Scott Adams Explains Humor

Its been linked around quite a bit, but if you haven't seen it, Scott Adams, creator of "Dilbert", has a blog.  Most of the posts are humorous, but in this post he provides a framework for thinking about humor:

The core of humor is what I call the 2-of-6 rule. In order for something to be
funny, you need at least two of the following elements:

(as in kids and animals)




(You've been there)



invented this rule, but you can check for yourself that whenever something is
funny it follows the rule. And when something isn't, it doesn't. One
of the reasons comics are such a popular form of humor is that they often get
the cute part automatically.

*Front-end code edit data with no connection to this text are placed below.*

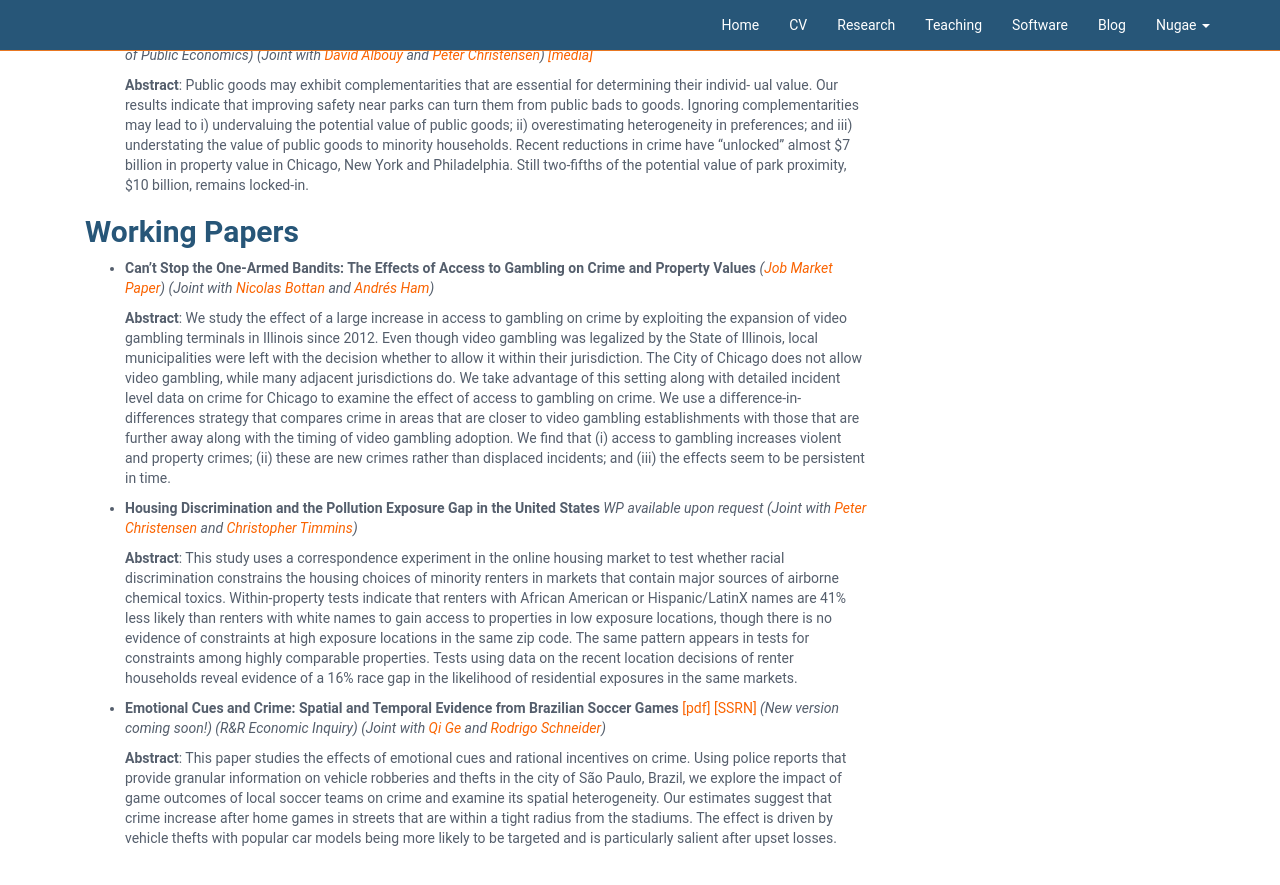
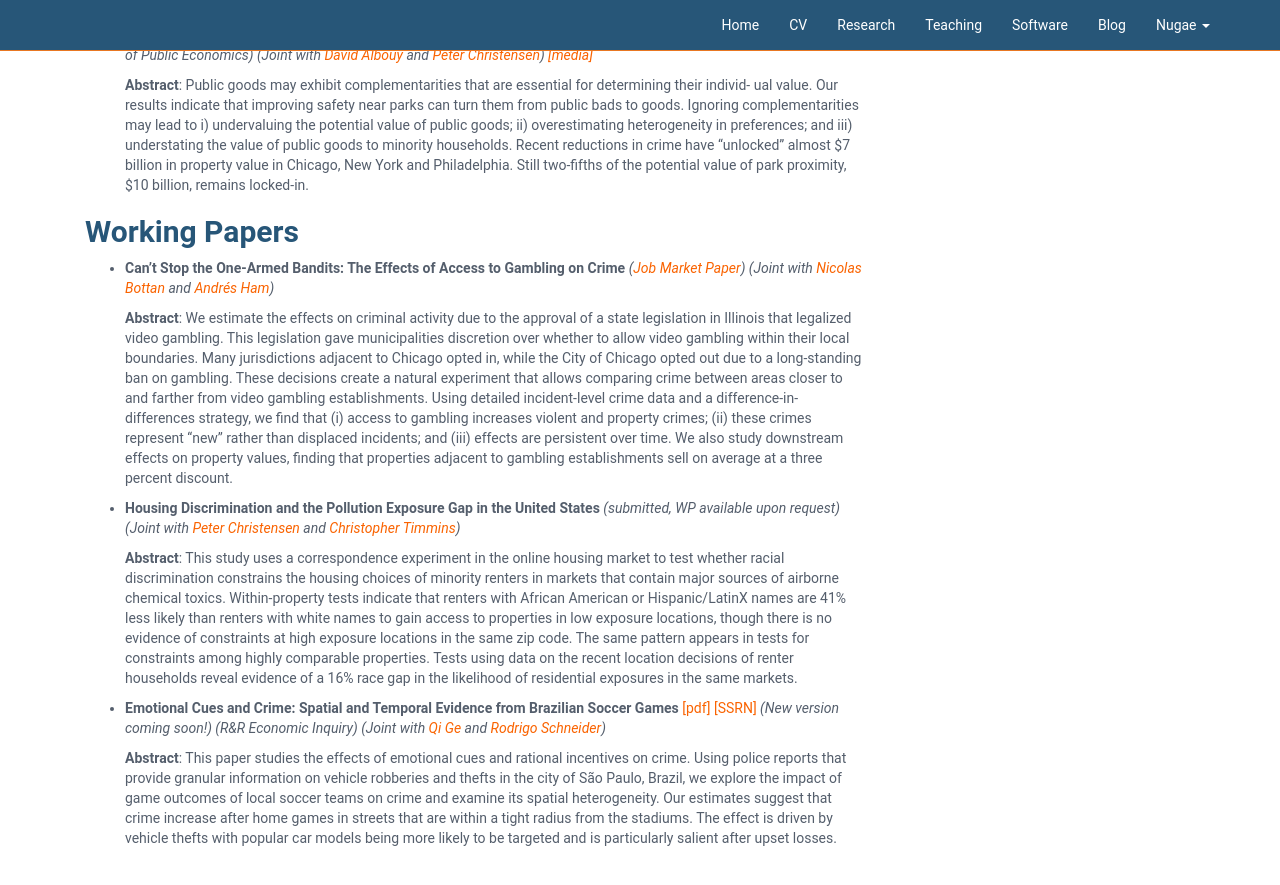
Before and after one commit to ignaciomsarmiento/ignaciomsarmiento.github.io, a Jekyll site: the page built from research.md, in a window 1280 px wide and 900 px high, scrolled down 388 px. Shown: the top 885 px of the window. Built offline with Jekyll 4.4.1, drawn with Linux system fonts in a browser that asks for light colours; our own code applies the rules of GitHub Pages for plain Markdown files.

Commit message:
updated JMP title

```diff
--- a/research.md
+++ b/research.md
@@ -19,14 +19,14 @@ layout: secondary_pages
 
 ## Working Papers
 
-* **Can’t Stop the One-Armed Bandits: The Effects of Access to Gambling on Crime and Property Values** *([Job Market Paper](/assets/Sarmiento_Barbieri_JMP.pdf))* <!--- [[SSRN]](https://ssrn.com/abstract=3020332) -->
+* **Can’t Stop the One-Armed Bandits: The Effects of Access to Gambling on Crime** *([Job Market Paper](/assets/Sarmiento_Barbieri_JMP.pdf))* <!--- [[SSRN]](https://ssrn.com/abstract=3020332) -->
 	*(Joint with [Nicolas Bottan](https://www.nicolasbottan.com/) and [Andrés Ham](https://https://andresham.com/))*
 
 	**Abstract**:
-	We study the effect of a large increase in access to gambling on crime by exploiting the expansion of video gambling terminals in Illinois since 2012. Even though video gambling was legalized by the State of Illinois, local municipalities were left with the decision whether to allow it within their jurisdiction. The City of Chicago does not allow video gambling, while many adjacent jurisdictions do. We take advantage of this setting along with detailed incident level data on crime for Chicago to examine the effect of access to gambling on crime. We use a difference-in-differences strategy that compares crime in areas that are closer to video gambling establishments with those that are further away along with the timing of video gambling adoption. We find that (i) access to gambling increases violent and property crimes; (ii) these are new crimes rather than displaced incidents; and (iii) the effects seem to be persistent in time.
+	We estimate the effects on criminal activity due to the approval of a state legislation in Illinois that legalized video gambling. This legislation gave municipalities discretion over whether to allow video gambling within their local boundaries. Many jurisdictions adjacent to Chicago opted in, while the City of Chicago opted out due to a long-standing ban on gambling. These decisions create a natural experiment that allows comparing crime between areas closer to and farther from video gambling establishments. Using detailed incident-level crime data and a difference-in-differences strategy, we find that (i) access to gambling increases violent and property crimes; (ii) these crimes represent "new" rather than displaced incidents; and (iii) effects are persistent over time. We also study downstream effects on property values,  finding  that  properties  adjacent  to gambling establishments sell on average at a three percent discount.
 
 
-* **Housing Discrimination and the Pollution Exposure Gap in the United States** *WP available upon request*
+* **Housing Discrimination and the Pollution Exposure Gap in the United States** *(submitted, WP available upon request)*
 	*(Joint with [Peter Christensen](http://www.peterchristensen.net/) and [Christopher Timmins](https://sites.duke.edu/christophertimmins/))*
 
 	**Abstract**:
```
Also changed, not shown: 2 other files.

Calvin and Hobbes is widely considered the best comic ever, but the few times it featured the parents doing the main action, it
fell flat. Whenever it combined Calvin and Hobbes (both exceedingly cute), with
some witty dialog (clever), a dangerous wagon ride (cruel), Calvin acting like a
typical kid (recognizable), and thinking about adult philosophy (bizarre) it
fired on 5-of-6 humor elements, which is virtually unheard of.

I spent WAY too much time in business school and as a consultant deconstructing businesses and industries into processes and frameworks.  It is interesting to see something we geeks think of as unstructured and creative (e.g. humor) deconstructed scientifically as well.